The first of those decisions, 1988’s City of Lakewood v. Plain Dealer Publishing Co., struck down a city ordinance that gave the mayor authority to decide where newspapers could place their racks. The second, 1993’s City of Cincinnati v. Discovery Network, Inc., struck down a city rule requiring commercial publications to purchase a permit. Cities, the court found, could not discriminate between commercial and noncommercial publications on public property, nor place limits on the number of news racks.

County officials have yet to elaborate if they sought legal advice before making the decision, or what legal justifications they have for removing the boxes.

— David Forbes, senior news reporter

SHARE

13 thoughts on “Buncombe County’s removal of newspaper boxes may violate First Amendment

  1. Jon Elliston

    Grrr … that’s bad news. Talk about a place where a newspaper often comes in handy …

    One question: The article says that “Greene says she wasn’t sure if the newspapers, including Xpress were identified beforehand.”

    What does “identified” mean in this context? Thanks!

  2. Betty Cloer Wallace

    If not at the courthouse, then where else–as per our British common law heritage of posting written public legal notices through broadsheets, banns, newspapers, and such–other than on the courthouse steps?

  3. Media Watcher

    The Post Office on Merrimon removed its newspaper boxes.

  4. Dionysis

    “County officials have yet to elaborate if they sought legal advice before making the decision, or what legal justifications they have for removing the boxes”

    Dollars to donuts no legal advice was sought beforehand, and that only aesthetics were considered, not any “legal justification.”

  5. I just wonder how long it will be before someone sees a connection here. First the shutdown of URTV and now the removal of newspaper boxes. Is Asheville slowly having it’s Freedom of Speech eroded?

  6. Jeff Fobes

    Media Watcher: My recollection from dealing with U.S. Post Office restrictions on newspaper distribution boxes is that their regs apply to their private property, not to public sidewalks.

  7. Bert

    The Buncombe County Office is super uptight. I know an elderly couple that tried to write a 10,000 dollar check to the nature center and got turned down because the Buncombe County Office demands all donations have to be given directly to them so they in their infinite wisdom can decide where it goes.

  8. Dixie Barkdoll

    Wanda has too much power. If you ask about raises county employees have gotten, the answer is always “Wanda Green approved it” Also, when you want to ask a question of the commissioners, how do you do it? David Gantt always says they don’t give answers. We have no idea what is going on.

  9. Betty Cloer Wallace

    The town of Franklin engaged in a lengthy controversy about placement of newspaper boxes a couple of years ago. The legal conclusion was that a municipality (board) could designate places to provide the boxes on public property.

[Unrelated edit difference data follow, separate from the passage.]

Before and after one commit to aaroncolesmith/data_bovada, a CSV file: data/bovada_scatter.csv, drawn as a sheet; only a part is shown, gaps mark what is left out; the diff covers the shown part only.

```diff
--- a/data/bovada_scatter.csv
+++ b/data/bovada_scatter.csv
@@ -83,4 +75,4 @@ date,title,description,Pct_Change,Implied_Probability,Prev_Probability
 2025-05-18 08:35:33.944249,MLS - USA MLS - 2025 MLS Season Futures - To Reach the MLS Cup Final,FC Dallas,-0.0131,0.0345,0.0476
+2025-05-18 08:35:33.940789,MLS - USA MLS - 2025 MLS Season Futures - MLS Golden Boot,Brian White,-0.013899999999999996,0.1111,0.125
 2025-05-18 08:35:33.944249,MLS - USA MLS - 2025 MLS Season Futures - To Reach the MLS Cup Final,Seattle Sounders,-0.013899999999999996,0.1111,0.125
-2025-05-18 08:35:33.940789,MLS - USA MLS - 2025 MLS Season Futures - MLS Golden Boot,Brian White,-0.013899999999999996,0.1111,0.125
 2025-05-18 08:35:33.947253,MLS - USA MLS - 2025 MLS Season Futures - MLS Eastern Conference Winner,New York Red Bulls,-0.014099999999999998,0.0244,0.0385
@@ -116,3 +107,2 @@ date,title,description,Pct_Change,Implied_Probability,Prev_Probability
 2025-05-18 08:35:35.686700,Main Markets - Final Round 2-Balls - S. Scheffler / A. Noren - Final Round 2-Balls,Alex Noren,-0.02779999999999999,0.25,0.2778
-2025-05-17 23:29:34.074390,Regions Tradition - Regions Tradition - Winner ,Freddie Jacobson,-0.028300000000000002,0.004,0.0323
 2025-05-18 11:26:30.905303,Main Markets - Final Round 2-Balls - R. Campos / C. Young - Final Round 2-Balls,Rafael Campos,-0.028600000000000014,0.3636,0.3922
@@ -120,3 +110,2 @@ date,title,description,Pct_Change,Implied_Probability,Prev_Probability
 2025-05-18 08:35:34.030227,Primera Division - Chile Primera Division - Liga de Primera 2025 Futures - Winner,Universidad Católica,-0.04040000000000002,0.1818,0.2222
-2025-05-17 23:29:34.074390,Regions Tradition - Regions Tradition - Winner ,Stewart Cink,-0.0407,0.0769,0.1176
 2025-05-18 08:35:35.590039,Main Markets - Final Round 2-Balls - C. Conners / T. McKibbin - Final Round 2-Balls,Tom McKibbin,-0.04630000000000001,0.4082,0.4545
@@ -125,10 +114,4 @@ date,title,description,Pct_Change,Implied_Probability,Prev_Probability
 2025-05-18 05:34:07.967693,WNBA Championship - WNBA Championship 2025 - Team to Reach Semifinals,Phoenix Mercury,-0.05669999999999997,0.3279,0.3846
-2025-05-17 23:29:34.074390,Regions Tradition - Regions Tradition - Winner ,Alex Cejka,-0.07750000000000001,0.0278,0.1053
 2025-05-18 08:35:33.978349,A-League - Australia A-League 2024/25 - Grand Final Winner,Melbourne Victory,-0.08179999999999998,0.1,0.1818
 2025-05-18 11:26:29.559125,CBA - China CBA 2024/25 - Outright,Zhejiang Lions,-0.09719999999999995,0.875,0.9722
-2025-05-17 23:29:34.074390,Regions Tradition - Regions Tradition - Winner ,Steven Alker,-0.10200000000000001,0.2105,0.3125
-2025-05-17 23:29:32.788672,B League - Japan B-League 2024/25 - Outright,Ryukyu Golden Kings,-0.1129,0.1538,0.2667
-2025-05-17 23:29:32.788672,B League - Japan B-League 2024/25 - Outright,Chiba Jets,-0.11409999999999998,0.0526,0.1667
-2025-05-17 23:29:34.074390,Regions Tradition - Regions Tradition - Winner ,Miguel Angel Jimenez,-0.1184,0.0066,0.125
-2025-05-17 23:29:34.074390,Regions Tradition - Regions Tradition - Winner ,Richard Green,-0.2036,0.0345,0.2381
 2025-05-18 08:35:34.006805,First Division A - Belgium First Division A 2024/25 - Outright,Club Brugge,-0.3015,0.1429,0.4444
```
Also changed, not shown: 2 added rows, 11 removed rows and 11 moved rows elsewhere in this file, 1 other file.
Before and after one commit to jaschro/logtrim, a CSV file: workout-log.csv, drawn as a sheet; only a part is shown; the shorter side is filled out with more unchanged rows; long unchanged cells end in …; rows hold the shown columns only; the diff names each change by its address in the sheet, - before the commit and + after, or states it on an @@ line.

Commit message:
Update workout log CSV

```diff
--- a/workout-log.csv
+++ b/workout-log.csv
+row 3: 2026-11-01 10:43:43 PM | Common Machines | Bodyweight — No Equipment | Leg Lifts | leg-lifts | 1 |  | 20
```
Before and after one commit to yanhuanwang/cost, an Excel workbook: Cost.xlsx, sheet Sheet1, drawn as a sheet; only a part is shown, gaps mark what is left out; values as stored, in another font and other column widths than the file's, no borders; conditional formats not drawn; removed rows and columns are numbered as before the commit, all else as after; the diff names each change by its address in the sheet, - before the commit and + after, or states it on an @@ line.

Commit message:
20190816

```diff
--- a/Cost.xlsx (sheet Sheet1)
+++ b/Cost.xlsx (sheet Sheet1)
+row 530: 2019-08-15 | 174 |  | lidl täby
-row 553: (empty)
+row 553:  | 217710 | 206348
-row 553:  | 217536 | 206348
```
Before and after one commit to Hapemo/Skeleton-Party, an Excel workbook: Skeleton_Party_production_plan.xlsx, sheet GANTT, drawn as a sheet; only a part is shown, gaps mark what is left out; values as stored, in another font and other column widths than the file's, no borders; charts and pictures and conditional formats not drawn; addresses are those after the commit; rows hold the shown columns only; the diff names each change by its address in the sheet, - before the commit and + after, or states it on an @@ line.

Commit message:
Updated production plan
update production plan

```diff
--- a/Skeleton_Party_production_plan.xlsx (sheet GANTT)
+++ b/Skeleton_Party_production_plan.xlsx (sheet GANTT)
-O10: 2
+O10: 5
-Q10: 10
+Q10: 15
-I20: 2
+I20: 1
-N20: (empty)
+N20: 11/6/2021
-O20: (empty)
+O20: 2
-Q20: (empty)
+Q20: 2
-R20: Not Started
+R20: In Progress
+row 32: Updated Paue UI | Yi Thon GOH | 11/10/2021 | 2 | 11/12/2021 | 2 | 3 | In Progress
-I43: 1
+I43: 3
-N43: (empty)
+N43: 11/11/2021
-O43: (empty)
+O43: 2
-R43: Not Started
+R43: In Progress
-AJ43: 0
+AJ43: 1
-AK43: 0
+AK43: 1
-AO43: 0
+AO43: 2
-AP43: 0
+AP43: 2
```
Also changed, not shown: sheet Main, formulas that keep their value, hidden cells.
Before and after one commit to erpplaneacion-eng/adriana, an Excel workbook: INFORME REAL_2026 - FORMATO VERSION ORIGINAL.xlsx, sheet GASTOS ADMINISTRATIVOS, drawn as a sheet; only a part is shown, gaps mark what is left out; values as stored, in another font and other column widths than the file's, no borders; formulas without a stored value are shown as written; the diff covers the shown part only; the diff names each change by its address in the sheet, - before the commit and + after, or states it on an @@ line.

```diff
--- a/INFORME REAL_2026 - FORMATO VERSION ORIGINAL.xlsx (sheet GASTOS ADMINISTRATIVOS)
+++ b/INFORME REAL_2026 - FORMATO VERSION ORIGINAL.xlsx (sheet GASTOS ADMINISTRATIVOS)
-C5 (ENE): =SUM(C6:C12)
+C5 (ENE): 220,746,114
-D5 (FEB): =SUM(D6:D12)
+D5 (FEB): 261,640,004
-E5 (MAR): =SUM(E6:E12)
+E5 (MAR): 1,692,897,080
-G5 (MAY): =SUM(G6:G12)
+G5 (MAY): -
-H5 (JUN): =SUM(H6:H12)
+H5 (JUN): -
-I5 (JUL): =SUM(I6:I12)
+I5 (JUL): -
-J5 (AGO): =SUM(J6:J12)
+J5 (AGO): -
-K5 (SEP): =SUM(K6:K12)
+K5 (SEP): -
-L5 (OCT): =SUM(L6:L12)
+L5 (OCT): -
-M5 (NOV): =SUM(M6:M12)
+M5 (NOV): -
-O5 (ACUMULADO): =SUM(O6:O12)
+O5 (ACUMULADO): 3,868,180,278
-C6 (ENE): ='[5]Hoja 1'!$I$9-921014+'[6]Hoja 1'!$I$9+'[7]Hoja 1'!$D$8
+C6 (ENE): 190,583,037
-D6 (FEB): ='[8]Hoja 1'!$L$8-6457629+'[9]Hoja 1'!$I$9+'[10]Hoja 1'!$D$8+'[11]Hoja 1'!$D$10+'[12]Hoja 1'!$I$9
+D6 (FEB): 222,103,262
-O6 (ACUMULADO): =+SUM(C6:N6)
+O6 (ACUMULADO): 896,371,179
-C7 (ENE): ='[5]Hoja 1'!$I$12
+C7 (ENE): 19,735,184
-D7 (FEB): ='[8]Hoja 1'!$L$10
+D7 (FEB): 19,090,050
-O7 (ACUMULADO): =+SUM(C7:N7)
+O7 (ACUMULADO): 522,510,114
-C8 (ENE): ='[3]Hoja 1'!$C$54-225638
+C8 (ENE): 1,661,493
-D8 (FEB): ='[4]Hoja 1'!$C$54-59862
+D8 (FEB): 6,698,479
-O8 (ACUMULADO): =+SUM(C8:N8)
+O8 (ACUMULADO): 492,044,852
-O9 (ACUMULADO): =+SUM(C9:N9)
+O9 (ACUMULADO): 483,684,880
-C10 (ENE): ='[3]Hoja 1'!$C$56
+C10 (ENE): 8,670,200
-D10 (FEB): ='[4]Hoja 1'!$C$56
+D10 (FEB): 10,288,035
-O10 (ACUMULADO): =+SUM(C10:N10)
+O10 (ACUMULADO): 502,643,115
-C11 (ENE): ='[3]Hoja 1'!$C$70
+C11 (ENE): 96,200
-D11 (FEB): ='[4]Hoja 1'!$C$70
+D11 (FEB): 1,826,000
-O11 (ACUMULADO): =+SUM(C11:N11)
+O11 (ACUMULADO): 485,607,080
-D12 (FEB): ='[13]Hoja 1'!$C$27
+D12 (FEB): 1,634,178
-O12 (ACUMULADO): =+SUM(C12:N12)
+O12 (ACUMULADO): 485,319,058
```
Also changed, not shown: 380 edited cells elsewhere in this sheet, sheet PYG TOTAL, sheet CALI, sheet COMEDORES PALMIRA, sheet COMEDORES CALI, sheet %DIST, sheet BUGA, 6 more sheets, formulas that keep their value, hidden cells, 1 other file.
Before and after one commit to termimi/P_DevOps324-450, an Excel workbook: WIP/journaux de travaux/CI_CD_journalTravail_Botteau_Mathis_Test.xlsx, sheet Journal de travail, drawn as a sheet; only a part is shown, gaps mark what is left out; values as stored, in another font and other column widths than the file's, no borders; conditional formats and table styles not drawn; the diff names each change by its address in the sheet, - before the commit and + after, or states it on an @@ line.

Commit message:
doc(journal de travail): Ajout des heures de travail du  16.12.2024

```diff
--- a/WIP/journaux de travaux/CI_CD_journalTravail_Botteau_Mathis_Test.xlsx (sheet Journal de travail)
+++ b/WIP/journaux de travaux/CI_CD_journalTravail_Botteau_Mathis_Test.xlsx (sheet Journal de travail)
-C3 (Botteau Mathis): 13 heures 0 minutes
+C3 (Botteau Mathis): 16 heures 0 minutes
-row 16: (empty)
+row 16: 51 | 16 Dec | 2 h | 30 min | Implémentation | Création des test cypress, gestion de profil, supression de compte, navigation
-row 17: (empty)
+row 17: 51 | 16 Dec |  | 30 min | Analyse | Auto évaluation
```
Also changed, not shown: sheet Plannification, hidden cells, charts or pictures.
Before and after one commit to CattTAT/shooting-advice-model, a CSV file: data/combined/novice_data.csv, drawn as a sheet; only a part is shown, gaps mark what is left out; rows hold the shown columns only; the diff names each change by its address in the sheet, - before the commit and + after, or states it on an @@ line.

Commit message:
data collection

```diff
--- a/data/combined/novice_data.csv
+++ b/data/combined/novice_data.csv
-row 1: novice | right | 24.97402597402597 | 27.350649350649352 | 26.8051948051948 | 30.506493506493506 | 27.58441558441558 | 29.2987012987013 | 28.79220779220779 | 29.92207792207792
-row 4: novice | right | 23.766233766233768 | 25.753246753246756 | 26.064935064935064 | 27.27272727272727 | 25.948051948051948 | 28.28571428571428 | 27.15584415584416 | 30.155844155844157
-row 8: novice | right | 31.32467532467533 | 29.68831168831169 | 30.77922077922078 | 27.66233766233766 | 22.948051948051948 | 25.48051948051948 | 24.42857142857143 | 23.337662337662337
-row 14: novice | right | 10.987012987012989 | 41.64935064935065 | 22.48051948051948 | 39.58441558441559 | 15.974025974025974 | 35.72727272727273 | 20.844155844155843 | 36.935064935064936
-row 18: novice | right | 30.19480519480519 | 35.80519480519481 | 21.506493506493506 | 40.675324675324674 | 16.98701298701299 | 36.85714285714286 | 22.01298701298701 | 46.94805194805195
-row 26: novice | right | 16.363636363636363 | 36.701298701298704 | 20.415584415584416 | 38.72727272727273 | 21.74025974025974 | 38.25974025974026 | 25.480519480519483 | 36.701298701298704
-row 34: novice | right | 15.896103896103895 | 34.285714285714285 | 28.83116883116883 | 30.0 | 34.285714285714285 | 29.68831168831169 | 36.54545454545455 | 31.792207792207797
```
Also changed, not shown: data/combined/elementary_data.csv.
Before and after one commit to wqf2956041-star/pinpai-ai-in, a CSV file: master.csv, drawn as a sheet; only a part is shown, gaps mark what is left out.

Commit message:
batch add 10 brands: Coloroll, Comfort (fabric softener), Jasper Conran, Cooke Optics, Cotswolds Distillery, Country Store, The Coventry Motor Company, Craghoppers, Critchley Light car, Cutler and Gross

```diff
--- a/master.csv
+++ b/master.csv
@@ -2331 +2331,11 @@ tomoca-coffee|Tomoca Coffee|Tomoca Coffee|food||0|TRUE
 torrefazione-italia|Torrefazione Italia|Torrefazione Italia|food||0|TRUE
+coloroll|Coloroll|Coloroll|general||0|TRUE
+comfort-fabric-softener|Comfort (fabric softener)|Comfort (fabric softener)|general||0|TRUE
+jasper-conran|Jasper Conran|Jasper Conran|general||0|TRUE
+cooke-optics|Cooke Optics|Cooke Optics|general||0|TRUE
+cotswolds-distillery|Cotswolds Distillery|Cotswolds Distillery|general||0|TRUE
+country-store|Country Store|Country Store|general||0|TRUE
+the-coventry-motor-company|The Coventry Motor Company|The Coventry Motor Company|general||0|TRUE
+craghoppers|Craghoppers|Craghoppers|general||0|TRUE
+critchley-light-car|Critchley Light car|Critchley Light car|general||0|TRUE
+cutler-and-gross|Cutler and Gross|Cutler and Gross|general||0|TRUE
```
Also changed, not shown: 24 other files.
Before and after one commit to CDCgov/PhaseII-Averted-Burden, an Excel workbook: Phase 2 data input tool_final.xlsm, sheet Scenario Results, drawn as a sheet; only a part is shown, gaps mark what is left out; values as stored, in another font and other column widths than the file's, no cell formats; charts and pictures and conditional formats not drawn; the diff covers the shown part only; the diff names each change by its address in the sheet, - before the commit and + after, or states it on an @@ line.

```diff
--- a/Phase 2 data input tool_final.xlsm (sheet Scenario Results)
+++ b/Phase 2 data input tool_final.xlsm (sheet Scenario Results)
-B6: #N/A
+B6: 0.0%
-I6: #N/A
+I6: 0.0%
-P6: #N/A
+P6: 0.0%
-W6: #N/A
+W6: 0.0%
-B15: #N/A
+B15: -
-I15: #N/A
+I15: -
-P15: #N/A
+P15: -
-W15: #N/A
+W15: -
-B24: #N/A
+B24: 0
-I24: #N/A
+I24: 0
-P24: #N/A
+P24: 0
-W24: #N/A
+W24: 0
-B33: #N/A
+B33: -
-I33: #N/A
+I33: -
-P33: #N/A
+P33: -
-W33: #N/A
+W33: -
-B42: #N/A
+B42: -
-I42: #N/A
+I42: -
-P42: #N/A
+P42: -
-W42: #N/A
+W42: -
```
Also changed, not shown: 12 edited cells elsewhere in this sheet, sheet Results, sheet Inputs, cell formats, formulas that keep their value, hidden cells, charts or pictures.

    Many main street retailers were unhappy about it, though, after the town board corralled the boxes in one location near the courthouse. The businesse owners wanted the boxes on the sidewalks in from of their stores, for obvious reasons, as did many residents.

    Accessible news does have a friendly look about it.

  10. Betty Cloer Wallace

    edit: “in front of their stores.”

    The eyes are going.

Leave a Reply

To leave a reply you may Login with your Mountain Xpress account, connect socially or enter your name and e-mail. Your e-mail address will not be published. All fields are required.